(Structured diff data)
=== Section Start ===
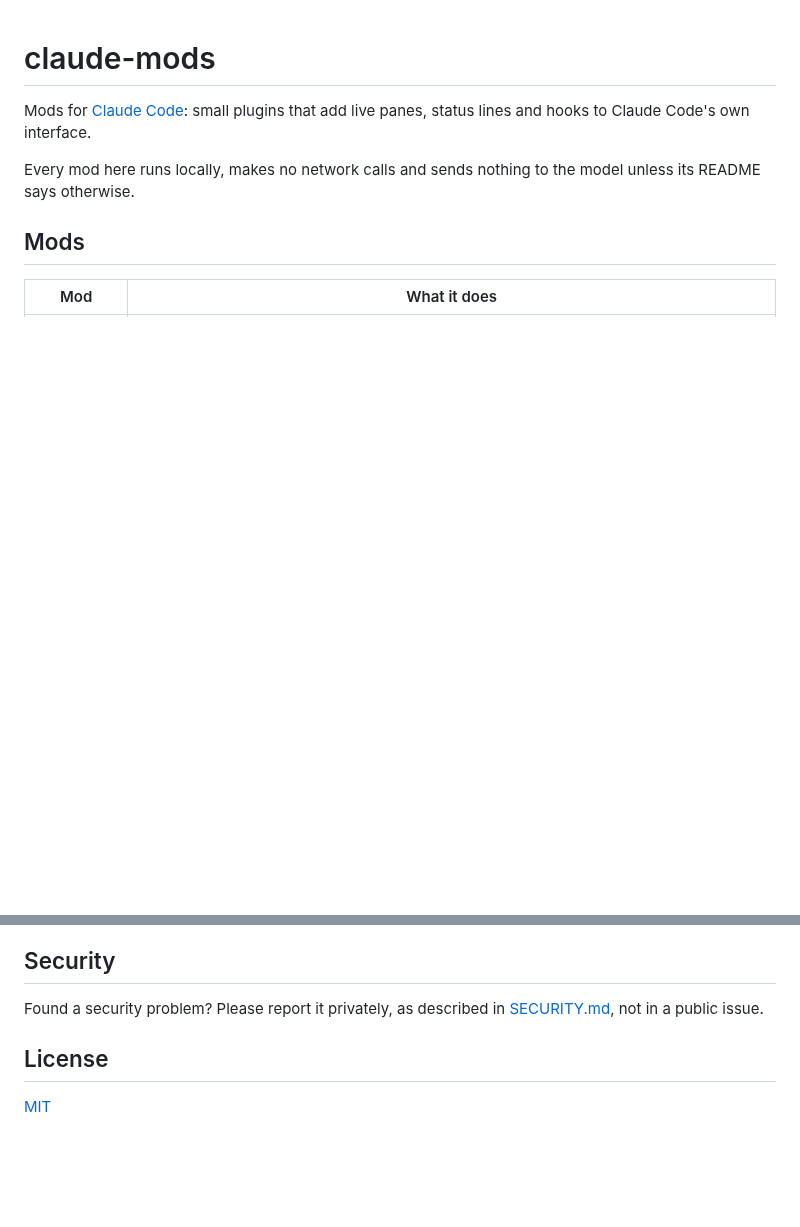
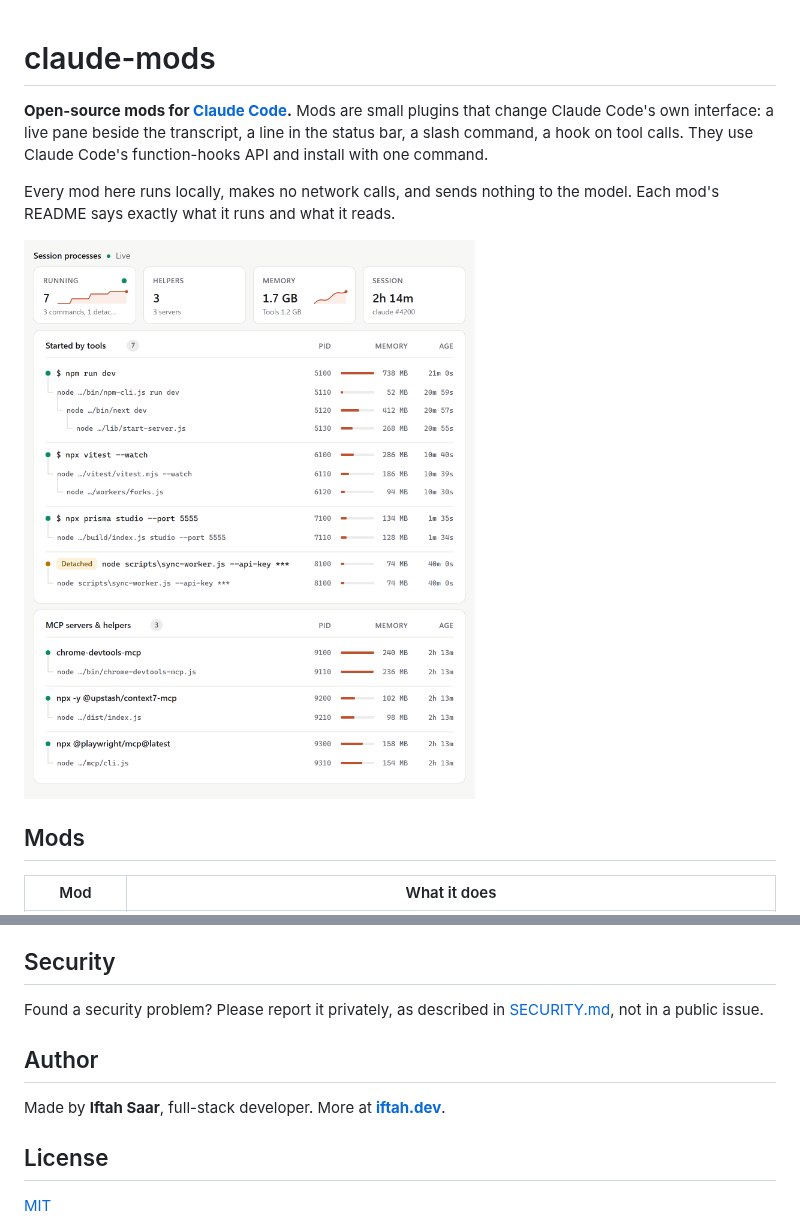
Before and after one commit to iftahs/claude-mods, a Markdown page: README.md, 2 parts joined by grey strips. Drawn GitHub-style; pictures changed too: docs/screenshots/wide-light.png (added); blank space fills up the shorter version.

```diff
--- a/README.md
+++ b/README.md
@@ -1,8 +1,13 @@
 # claude-mods
 
-Mods for [Claude Code](https://claude.com/claude-code): small plugins that add live panes, status lines and hooks to Claude Code's own interface.
+**Open-source mods for [Claude Code](https://claude.com/claude-code).** Mods are small plugins that change Claude Code's own interface: a live pane beside the transcript, a line in the status bar, a slash command, a hook on tool calls. They use Claude Code's function-hooks API and install with one command.
 
-Every mod here runs locally, makes no network calls and sends nothing to the model unless its README says otherwise.
+Every mod here runs locally, makes no network calls, and sends nothing to the model. Each mod's README says exactly what it runs and what it reads.
+
+<picture>
+  <source media="(prefers-color-scheme: dark)" srcset="docs/screenshots/wide-dark.png">
+  <img alt="session-procs pane: stat tiles for running processes, helpers, memory and session uptime, then a card of processes started by tools (npm run dev, vitest, prisma studio, a detached worker with its API key masked) and a card of MCP servers" src="docs/screenshots/wide-light.png" width="720">
+</picture>
 
 ## Mods
 
@@ -39,6 +64,10 @@ Pull requests are welcome. See [CONTRIBUTING.md](CONTRIBUTING.md). Every change
 
 Found a security problem? Please report it privately, as described in [SECURITY.md](SECURITY.md), not in a public issue.
 
+## Author
+
+Made by **Iftah Saar**, full-stack developer. More at **[iftah.dev](https://iftah.dev)**.
+
 ## License
 
 [MIT](LICENSE)
```
Also changed, not shown: other parts of README.md (+24 -4 lines), mods/session-procs/README.md (+19 -0 lines), docs/screenshots/sidebar-dark.png (added), docs/screenshots/sidebar-light.png (added), docs/screenshots/wide-dark.png (added), 2 other files.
=== Section End ===
→ **Task**
Would you output the data above exactly as written, but with no images?

→ **Task solution**
Before and after one commit to iftahs/claude-mods, a Markdown page: README.md, 2 parts joined by grey strips. Drawn GitHub-style; pictures changed too: docs/screenshots/wide-light.png (added); blank space fills up the shorter version.

```diff
--- a/README.md
+++ b/README.md
@@ -1,8 +1,13 @@
 # claude-mods
 
-Mods for [Claude Code](https://claude.com/claude-code): small plugins that add live panes, status lines and hooks to Claude Code's own interface.
+**Open-source mods for [Claude Code](https://claude.com/claude-code).** Mods are small plugins that change Claude Code's own interface: a live pane beside the transcript, a line in the status bar, a slash command, a hook on tool calls. They use Claude Code's function-hooks API and install with one command.
 
-Every mod here runs locally, makes no network calls and sends nothing to the model unless its README says otherwise.
+Every mod here runs locally, makes no network calls, and sends nothing to the model. Each mod's README says exactly what it runs and what it reads.
+
+<picture>
+  <source media="(prefers-color-scheme: dark)" srcset="docs/screenshots/wide-dark.png">
+  <img alt="session-procs pane: stat tiles for running processes, helpers, memory and session uptime, then a card of processes started by tools (npm run dev, vitest, prisma studio, a detached worker with its API key masked) and a card of MCP servers" src="docs/screenshots/wide-light.png" width="720">
+</picture>
 
 ## Mods
 
@@ -39,6 +64,10 @@ Pull requests are welcome. See [CONTRIBUTING.md](CONTRIBUTING.md). Every change
 
 Found a security problem? Please report it privately, as described in [SECURITY.md](SECURITY.md), not in a public issue.
 
+## Author
+
+Made by **Iftah Saar**, full-stack developer. More at **[iftah.dev](https://iftah.dev)**.
+
 ## License
 
 [MIT](LICENSE)
```
Also changed, not shown: other parts of README.md (+24 -4 lines), mods/session-procs/README.md (+19 -0 lines), docs/screenshots/sidebar-dark.png (added), docs/screenshots/sidebar-light.png (added), docs/screenshots/wide-dark.png (added), 2 other files.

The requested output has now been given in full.